What Were The Most Popular Breakfasts In The Decade You Were Born?

What Were the Most Popular Breakfasts in the Decade You Were Born?

It's one of the oldest adages in the book: If you want to have a productive day, you need to eat a good breakfast. But this crucial first meal of the day has really evolved over the years, with new innovations and trends transforming breakfast faster than you probably realize. 


New and popular breakfast products that were introduced or rose in popularity in the roaring 1920s included Wheaties, shredded wheat, Wonder Bread, Aunt Jemima pancake mix, Rice Krispies, and Yoo-Hoo.


During the Depression, products including Bisquick (which didn't require buying separate ingredients), creamed chipped beef on toast, Kix, Krispy Kreme doughnuts, Mott's apple juice and apple sauce, and Nescafé caught on as popular breakfast foods and drinks.

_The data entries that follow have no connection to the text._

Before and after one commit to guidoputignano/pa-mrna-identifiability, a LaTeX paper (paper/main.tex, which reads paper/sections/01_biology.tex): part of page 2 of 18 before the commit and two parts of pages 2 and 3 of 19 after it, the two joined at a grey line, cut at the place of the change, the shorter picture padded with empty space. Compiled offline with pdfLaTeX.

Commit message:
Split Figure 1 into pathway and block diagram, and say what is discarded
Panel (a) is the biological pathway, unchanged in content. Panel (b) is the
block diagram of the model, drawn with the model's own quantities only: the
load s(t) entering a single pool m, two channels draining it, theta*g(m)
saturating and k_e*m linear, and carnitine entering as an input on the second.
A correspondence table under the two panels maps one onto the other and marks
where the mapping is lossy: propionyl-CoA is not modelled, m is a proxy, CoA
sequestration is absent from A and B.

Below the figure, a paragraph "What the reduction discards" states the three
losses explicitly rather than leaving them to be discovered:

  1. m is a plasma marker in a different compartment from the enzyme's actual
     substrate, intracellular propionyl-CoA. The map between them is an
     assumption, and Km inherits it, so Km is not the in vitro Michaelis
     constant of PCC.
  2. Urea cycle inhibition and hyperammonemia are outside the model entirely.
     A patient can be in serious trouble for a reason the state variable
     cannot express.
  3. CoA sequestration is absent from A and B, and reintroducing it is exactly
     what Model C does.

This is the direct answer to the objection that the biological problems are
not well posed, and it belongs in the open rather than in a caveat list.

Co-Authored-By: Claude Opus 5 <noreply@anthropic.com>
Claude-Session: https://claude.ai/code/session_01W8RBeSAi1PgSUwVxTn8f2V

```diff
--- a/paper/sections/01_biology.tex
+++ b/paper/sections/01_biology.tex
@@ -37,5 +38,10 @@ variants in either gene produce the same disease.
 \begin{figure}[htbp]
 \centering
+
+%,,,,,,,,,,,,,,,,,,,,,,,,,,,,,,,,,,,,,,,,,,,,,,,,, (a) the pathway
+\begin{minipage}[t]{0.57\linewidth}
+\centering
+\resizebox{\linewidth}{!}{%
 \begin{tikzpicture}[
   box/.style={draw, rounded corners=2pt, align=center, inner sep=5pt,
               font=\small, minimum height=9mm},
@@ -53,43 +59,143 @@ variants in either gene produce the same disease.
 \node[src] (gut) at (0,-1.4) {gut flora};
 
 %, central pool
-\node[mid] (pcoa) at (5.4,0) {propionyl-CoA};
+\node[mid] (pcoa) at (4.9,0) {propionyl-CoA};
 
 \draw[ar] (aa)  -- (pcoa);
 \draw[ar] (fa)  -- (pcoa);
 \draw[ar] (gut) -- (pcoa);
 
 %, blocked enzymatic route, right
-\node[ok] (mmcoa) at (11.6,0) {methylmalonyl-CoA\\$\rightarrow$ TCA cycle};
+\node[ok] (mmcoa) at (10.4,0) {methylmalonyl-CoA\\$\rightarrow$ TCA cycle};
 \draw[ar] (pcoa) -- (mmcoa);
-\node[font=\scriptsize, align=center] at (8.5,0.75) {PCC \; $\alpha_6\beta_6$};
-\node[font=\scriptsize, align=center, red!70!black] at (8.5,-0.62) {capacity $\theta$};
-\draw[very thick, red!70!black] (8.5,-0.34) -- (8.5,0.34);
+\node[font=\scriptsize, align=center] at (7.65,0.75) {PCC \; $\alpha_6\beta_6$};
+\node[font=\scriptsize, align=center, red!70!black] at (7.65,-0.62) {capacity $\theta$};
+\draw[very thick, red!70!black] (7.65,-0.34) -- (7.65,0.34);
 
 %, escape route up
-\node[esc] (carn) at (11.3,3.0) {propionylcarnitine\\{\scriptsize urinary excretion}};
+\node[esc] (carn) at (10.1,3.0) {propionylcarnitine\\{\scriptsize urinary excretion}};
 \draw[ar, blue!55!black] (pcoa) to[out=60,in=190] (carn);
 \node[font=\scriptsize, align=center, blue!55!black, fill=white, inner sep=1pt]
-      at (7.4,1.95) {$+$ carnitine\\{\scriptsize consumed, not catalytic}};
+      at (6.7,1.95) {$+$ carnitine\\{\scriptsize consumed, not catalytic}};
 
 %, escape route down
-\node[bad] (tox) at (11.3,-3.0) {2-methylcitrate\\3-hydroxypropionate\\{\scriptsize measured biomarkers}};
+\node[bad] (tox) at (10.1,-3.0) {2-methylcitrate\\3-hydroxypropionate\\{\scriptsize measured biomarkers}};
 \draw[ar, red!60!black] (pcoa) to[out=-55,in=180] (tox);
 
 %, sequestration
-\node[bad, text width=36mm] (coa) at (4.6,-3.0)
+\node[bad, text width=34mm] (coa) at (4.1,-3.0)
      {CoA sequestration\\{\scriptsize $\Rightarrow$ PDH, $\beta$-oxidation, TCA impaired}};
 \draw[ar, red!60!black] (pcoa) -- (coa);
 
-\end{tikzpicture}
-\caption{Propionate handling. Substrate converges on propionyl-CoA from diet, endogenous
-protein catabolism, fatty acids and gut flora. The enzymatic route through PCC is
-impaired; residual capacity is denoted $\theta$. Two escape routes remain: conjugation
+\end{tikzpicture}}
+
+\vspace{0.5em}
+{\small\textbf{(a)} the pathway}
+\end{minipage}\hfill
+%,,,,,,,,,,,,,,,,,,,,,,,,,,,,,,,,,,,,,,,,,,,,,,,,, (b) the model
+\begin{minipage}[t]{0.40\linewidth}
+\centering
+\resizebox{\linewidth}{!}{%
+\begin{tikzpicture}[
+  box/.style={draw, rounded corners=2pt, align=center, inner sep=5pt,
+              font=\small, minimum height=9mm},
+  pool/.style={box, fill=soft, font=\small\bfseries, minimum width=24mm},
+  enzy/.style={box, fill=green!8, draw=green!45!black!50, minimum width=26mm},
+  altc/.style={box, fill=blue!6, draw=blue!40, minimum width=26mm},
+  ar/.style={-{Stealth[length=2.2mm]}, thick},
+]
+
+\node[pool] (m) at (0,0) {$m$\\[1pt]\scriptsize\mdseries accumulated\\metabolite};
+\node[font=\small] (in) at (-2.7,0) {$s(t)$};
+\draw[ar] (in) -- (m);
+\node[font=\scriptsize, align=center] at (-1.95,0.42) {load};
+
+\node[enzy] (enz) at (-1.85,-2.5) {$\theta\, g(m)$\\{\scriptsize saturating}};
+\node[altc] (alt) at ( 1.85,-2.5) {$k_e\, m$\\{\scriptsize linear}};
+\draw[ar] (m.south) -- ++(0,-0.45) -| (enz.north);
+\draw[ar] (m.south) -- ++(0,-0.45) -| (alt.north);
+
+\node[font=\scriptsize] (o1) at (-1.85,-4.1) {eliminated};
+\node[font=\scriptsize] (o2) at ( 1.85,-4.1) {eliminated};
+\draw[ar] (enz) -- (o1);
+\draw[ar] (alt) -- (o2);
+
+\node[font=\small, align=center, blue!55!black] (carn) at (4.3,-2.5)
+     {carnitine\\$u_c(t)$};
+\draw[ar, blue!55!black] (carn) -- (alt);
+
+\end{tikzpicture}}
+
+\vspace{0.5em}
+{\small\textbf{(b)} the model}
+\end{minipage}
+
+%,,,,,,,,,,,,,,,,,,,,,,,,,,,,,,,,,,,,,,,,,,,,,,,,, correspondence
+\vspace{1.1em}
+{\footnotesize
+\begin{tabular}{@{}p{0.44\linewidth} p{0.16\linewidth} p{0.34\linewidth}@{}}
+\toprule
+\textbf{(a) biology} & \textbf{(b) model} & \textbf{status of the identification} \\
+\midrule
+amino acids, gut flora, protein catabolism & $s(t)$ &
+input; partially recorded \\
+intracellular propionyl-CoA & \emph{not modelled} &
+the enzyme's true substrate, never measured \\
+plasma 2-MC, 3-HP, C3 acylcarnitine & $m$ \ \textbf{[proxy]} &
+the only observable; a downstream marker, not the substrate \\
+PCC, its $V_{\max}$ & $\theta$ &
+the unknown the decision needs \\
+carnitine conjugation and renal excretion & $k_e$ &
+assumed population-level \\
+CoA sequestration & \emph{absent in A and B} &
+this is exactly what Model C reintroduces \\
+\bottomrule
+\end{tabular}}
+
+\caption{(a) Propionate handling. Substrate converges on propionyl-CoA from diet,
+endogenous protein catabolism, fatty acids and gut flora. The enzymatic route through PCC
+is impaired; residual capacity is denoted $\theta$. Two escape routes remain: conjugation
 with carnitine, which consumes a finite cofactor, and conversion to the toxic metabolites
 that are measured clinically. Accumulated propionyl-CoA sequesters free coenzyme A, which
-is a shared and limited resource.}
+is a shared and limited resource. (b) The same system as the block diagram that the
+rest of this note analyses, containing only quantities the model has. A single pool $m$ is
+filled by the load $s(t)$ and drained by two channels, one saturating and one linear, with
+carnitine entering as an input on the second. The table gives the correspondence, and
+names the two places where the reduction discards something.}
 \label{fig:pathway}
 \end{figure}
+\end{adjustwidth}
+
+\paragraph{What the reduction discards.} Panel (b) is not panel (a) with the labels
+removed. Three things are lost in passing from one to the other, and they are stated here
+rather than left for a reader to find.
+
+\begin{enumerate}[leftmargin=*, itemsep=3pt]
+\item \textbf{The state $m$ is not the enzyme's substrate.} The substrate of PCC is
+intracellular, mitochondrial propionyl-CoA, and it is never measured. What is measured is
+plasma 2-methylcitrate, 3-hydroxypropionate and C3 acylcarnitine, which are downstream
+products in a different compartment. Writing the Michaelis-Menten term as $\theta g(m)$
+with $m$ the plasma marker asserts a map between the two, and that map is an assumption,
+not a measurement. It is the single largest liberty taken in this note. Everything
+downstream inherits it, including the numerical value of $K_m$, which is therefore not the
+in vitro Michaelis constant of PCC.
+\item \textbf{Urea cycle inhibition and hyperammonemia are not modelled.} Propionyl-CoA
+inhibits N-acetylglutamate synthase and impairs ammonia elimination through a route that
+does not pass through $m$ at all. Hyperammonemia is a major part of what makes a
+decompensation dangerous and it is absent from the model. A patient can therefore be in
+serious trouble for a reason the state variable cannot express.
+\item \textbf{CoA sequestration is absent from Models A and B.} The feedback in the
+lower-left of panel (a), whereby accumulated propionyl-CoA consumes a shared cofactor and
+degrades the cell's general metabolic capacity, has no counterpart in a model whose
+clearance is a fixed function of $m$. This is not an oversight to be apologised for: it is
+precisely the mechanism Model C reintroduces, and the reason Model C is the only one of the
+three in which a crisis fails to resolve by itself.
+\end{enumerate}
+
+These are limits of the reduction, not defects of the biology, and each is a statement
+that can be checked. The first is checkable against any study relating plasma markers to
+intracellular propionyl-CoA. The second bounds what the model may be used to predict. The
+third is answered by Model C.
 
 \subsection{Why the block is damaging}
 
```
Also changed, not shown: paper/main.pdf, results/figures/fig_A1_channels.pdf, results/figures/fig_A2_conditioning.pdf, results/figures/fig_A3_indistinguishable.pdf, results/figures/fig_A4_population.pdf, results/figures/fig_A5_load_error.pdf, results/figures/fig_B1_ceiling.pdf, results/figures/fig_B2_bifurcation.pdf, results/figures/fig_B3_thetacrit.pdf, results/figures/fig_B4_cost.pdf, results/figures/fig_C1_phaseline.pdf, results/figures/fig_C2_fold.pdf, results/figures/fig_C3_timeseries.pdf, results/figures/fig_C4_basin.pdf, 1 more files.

During wartime rationing, popular breakfasts included Spam, toast with margarine, Cheerios (which were introduced in 1941), concentrated orange juice, and soy (instead of rationed cornmeal) grits. After the war, consumption of bacon, eggs, and cheese came back with a vengeance.


During the 1950s, Eggo Waffles provided a hot breakfast option from the toaster that wasn't toast,  Dunkin' Donuts and Denny's both launched, and popular new products included Jif Peanut Butter and Lender's Bagels. Sweet 'N Low also emerged as a calorie-free sugar replacement for coffee. 


Tang was all the rage in the early 1960s thanks to its use by the space program, while other popular new products introduced during this decade included Pop-Tarts and Carnation Instant Breakfast. Towards the end of the decade, healthy and natural breakfast foods including granola, whole grain toast, herbal tea, and zucchini bread began to catch on thanks to the influence of the hippies. 


The Me Decade was all about brunch, and brunch was all about quiche. Egg McMuffins were also introduced during this decade, ushering in the era of the fast food breakfast, and this was also the decade of sugary cereals, including Fruity Pebbles and long-forgotten ones like Fruit Brute and Crazy Cow. Crepes and yogurt both began to enter the mainstream during the 70s, and Quaker Oats introduced the first line of mass-produced granola. Cholesterol became a four-letter word in this decade as well, so consumption of bacon and eggs also began to decline. 


We tried to be as healthy as possible for breakfast in the Thighmaster '80s, when oat bran, fresh fruit, low-fat and skim milk, SlimFast, and cantaloupe and cottage cheese dominated the breakfast landscape. Novelty film and TV show tie-in cereals also had a moment during this decade, like E.T. Cereal, Strawberry Shortcake Cereal, and Ghostbusters Cereal. 


Artisan bread began to catch on in the 1990s, while the Frappuccino was the trendy new drink. Kids of the '90s ate Berry Berry Kix and Oreo O's as part of their "complete balanced breakfast," and other new products included instant oatmeal packets, Kudos bars, Toaster Strudel, and Nutri-Grain Bars, all washed down with Nesquik or Pepsi AM. Healthy Choice Cereal came on the scene for adults looking for a healthy breakfast cereal.


Bacon came back with a vengeance in the early years of the twenty-first century, and the novelty still hasn't worn off. Smoothies, green tea, whole grain bread, artisanal cheese, Vitamin Water, Kashi cereal, energy drinks, and McGriddles were all also super-popular breakfast options in the aughts.